The limited prix-fixe menu was 29.50 Euro. Your choices for appetizers were pate, oysters, and salad with sweet breads. The dinner selection was pork, beef, lamb, and white fish, while dessert was a Napoleon, rum cake, profiteroles, and grilled fruit in a cheese sauce with coconut on top. Thankfully they did offer a large a la carte menu, although it was entirely in French. The wait staff was very accommodating and helped with an English translation but were ultimately overwhelmed and service was therefore very slow. We often waited much longer than usual (even in Europe) for basic things like bread. The pate was a duck foie gras, about a 4-inch piece served with warm bread, good but not great. The six oysters were served raw on a half-shell and were number 4s and fresh. I think it’s hard to screw up raw oysters. The onion soup was again good but not great--average. The beef entrée was prime rib, which was served with potatoes au gratin. The pork was a large portion of mostly fatty meat. I had the mussels appetizer as my entrée; they were fishy smelling and like mush--not your typical chewy consistency. They were horrible. I was say that there were in the running with the entrée I was served as Chez Francis. A large wine list was available, starting at moderate prices. It was a trendy place with lots of locals (predominately business people due to its proximity to the stock market area) and an all-male wait staff. We had four prix-fixe meals, a mussels appetizer, three bottles of water, a bottle of wine, and a French onion soup and our bill was 174 Euro. Reservations are a must. Dressy-casual attire is required.

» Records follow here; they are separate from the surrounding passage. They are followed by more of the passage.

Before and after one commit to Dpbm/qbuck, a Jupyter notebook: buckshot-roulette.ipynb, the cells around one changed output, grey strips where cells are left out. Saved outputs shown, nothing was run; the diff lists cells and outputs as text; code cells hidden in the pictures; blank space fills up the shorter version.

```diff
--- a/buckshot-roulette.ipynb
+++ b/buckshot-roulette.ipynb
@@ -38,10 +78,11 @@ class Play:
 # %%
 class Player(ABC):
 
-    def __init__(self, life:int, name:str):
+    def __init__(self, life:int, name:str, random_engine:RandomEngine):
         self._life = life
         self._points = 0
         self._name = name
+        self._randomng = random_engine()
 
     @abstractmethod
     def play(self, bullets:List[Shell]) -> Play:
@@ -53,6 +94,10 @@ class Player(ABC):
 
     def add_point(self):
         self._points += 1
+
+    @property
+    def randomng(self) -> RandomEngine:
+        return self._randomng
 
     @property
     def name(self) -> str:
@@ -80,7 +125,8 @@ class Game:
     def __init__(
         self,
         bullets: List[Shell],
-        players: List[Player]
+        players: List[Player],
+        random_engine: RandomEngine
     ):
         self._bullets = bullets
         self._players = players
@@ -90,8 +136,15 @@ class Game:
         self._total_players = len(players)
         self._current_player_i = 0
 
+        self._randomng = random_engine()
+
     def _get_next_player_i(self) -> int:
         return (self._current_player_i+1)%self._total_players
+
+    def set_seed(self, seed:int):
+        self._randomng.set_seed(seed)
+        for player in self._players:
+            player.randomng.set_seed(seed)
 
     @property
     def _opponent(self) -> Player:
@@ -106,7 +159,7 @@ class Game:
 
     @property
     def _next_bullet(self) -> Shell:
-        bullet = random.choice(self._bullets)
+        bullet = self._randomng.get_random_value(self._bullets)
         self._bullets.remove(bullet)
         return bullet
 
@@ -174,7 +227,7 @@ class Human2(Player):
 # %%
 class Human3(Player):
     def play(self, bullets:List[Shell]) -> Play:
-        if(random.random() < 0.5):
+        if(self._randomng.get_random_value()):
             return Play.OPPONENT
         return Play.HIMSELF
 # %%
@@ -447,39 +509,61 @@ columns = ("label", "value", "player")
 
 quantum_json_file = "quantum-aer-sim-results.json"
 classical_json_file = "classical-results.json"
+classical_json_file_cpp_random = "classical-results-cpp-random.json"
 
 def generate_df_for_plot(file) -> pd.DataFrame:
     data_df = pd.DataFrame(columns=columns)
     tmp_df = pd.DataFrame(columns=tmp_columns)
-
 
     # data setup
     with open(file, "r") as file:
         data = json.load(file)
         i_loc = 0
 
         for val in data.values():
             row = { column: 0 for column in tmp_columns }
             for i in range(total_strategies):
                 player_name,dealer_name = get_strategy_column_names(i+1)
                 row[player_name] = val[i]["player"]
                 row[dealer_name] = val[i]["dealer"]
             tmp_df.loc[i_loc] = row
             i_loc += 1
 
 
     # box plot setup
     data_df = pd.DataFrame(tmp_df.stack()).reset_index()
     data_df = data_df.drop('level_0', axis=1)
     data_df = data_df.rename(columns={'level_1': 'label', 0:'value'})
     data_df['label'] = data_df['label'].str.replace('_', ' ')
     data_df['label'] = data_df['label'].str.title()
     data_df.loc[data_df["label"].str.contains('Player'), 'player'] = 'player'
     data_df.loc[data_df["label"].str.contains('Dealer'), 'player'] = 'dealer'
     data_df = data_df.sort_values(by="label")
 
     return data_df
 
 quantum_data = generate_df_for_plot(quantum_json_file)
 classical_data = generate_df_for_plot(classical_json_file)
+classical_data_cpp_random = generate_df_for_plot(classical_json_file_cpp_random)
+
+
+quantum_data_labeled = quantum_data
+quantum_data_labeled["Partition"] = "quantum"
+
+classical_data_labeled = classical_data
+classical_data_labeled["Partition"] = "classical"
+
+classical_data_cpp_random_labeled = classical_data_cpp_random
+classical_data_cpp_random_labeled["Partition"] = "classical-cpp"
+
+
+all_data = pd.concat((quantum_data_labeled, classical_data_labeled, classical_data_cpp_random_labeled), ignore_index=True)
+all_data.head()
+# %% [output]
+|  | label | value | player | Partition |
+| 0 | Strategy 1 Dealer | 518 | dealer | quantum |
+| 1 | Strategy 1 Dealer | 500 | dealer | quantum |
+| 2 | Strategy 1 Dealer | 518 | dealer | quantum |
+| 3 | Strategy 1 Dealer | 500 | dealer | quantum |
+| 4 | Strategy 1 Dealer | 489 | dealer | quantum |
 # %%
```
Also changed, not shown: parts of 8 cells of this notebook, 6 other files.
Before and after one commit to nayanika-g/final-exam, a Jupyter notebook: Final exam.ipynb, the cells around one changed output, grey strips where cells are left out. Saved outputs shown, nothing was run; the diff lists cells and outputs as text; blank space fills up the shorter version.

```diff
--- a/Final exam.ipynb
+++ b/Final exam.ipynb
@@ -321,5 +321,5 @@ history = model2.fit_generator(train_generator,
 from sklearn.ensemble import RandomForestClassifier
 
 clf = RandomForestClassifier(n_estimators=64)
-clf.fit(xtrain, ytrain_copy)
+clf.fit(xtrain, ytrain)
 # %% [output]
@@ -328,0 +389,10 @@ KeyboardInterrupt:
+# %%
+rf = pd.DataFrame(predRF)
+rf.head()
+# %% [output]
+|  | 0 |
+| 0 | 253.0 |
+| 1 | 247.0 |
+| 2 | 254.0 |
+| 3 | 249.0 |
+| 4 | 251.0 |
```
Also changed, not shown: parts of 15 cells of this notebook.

Open: Daily 7-11:30am, noon-3pm, and 7pm-1am. Accepts all major credit cards. Part of the Flo Brasseries. Not Recommended.
New York, New York